A wave of anti-paedophile vigilante action swept Britain in the weeks following Sarah's murder.

Crowds of angry protesters gathered outside the homes of convicted paedophiles - and, in one case, an unfortunate paediatrician.

Police condemned the action, saying offenders who had served their sentences but remained on the sex offenders' register were being driven underground.

The News of the World newspaper took up a campaign for what it called Sarah's Law - legislation to make the addresses of convicted child abusers publicly available.

The paper began to publish the names and details of registered paedophiles.

However, it relented after two weeks in the wake of condemnation from the police, the probation service and the Home Office.

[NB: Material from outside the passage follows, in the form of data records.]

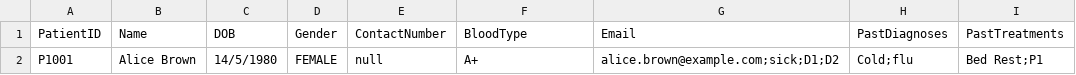
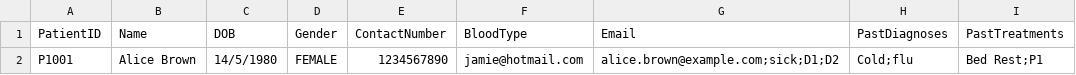
Before and after one commit to whoistotus/SC2002-HMS-Group-5, a CSV file: data/MedicalRecords.csv, drawn as a sheet; only a part is shown; the diff names each change by its address in the sheet, - before the commit and + after, or states it on an @@ line.

```diff
--- a/data/MedicalRecords.csv
+++ b/data/MedicalRecords.csv
-E2 (ContactNumber): null
+E2 (ContactNumber): 1234567890
-F2 (BloodType): A+
+F2 (BloodType): jamie@hotmail.com
```
Also changed, not shown: data/PatientList.csv, 43 other files.
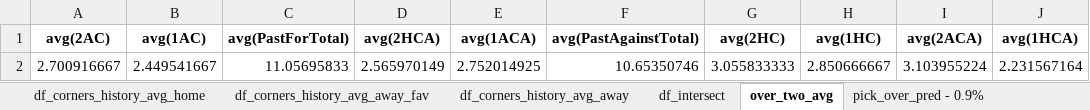
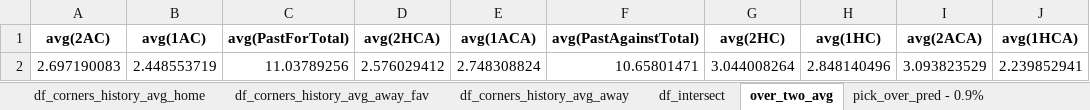
Before and after one commit to lhanna77/pyspark-devcontainer, an Excel workbook: files/output/football/corners/corners.xlsx, sheet over_two_avg, drawn as a sheet; values as stored, in another font and other column widths than the file's, no borders; removed rows and columns are numbered as before the commit, all else as after; the diff names each change by its address in the sheet, - before the commit and + after, or states it on an @@ line.

```diff
--- a/files/output/football/corners/corners.xlsx (sheet over_two_avg)
+++ b/files/output/football/corners/corners.xlsx (sheet over_two_avg)
-row 2: 2.700916667 | 2.449541667 | 11.05695833 | 2.565970149 | 2.752014925 | 10.65350746 | 3.055833333 | 2.850666667 | 3.103955224 | 2.231567164
+row 2: 2.697190083 | 2.448553719 | 11.03789256 | 2.576029412 | 2.748308824 | 10.65801471 | 3.044008264 | 2.848140496 | 3.093823529 | 2.239852941
```
Also changed, not shown: sheet df_corners_history_avg_home, sheet df_corners_history_avg_away, sheet df_corners_history_avg_away_fav, sheet history_more_two, sheet df_intersect, sheet pick_over_pred - 0.9%, 8 other files.
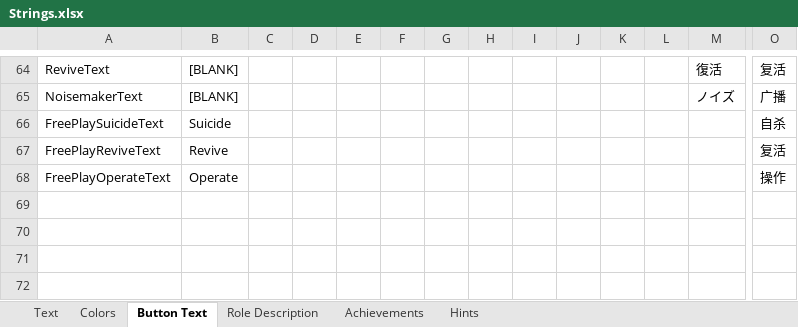
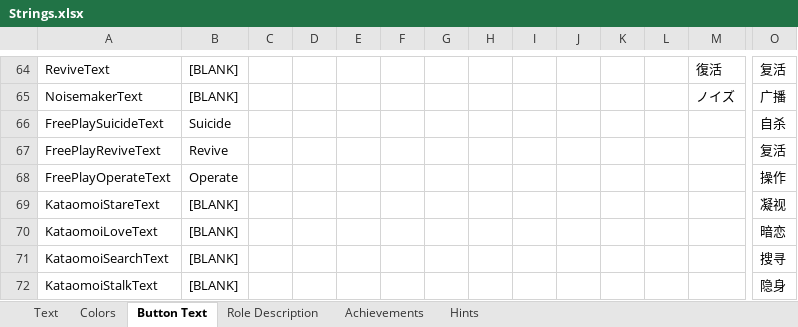
Before and after one commit to dabao40/TheOtherRolesGMIA, an Excel workbook: Strings.xlsx, sheet Button Text, drawn as a sheet; only a part is shown, gaps mark what is left out; values as stored, in another font and other column widths than the file's, no borders; rows hold the shown columns only; the diff names each change by its address in the sheet, - before the commit and + after, or states it on an @@ line.

```diff
--- a/Strings.xlsx (sheet Button Text)
+++ b/Strings.xlsx (sheet Button Text)
+row 69: KataomoiStareText | [BLANK] |  |  |  |  |  |  |  |  |  |  |  | 凝视
+row 70: KataomoiLoveText | [BLANK] |  |  |  |  |  |  |  |  |  |  |  | 暗恋
+row 71: KataomoiSearchText | [BLANK] |  |  |  |  |  |  |  |  |  |  |  | 搜寻
+row 72: KataomoiStalkText | [BLANK] |  |  |  |  |  |  |  |  |  |  |  | 隐身
```
Also changed, not shown: sheet Achievements, sheet Text, sheet Role Description, 56 other files.
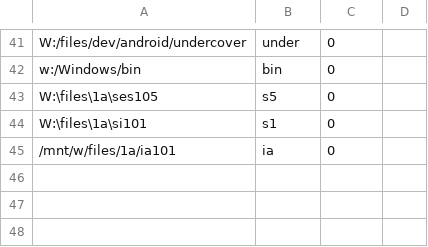
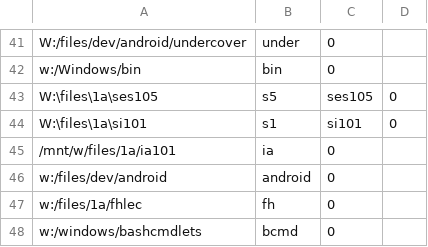
Before and after one commit to t-webber/goto, a CSV file: lib/dirs.csv, drawn as a sheet; only a part is shown, gaps mark what is left out; the diff covers the shown part only.

```diff
--- a/lib/dirs.csv
+++ b/lib/dirs.csv
@@ -42,4 +42,7 @@ W:/files/dev/android/undercover;under;0
 w:/Windows/bin;bin;0
-W:\files\1a\ses105;s5;0
-W:\files\1a\si101;s1;0
+W:\files\1a\ses105;s5;ses105;0
+W:\files\1a\si101;s1;si101;0
 /mnt/w/files/1a/ia101;ia;0
+w:/files/dev/android;android;0
+w:/files/1a/fhlec;fh;0
+w:/windows/bashcmdlets;bcmd;0
```
Also changed, not shown: 1 added row, 1 removed row and 10 edited cells elsewhere in this file, 18 other files.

The U-turn followed a number of vigilante attacks on alleged offenders and one innocent man mistakenly identified as a paedophile.

Police said allowing members of the public access to the information would encourage vigilante action.

Ministers reacting to the case promised the Sexual Offenders Act would be toughened up.

New measures would ban offenders from contacting their victims after release and register requirements were to be tightened, with the jail penalty for non-compliance increased from six-months to five years.

Stricter measures were also proposed to prevent sex offenders working with children, making it a criminal offence for them to apply for posts.

December 12, 2001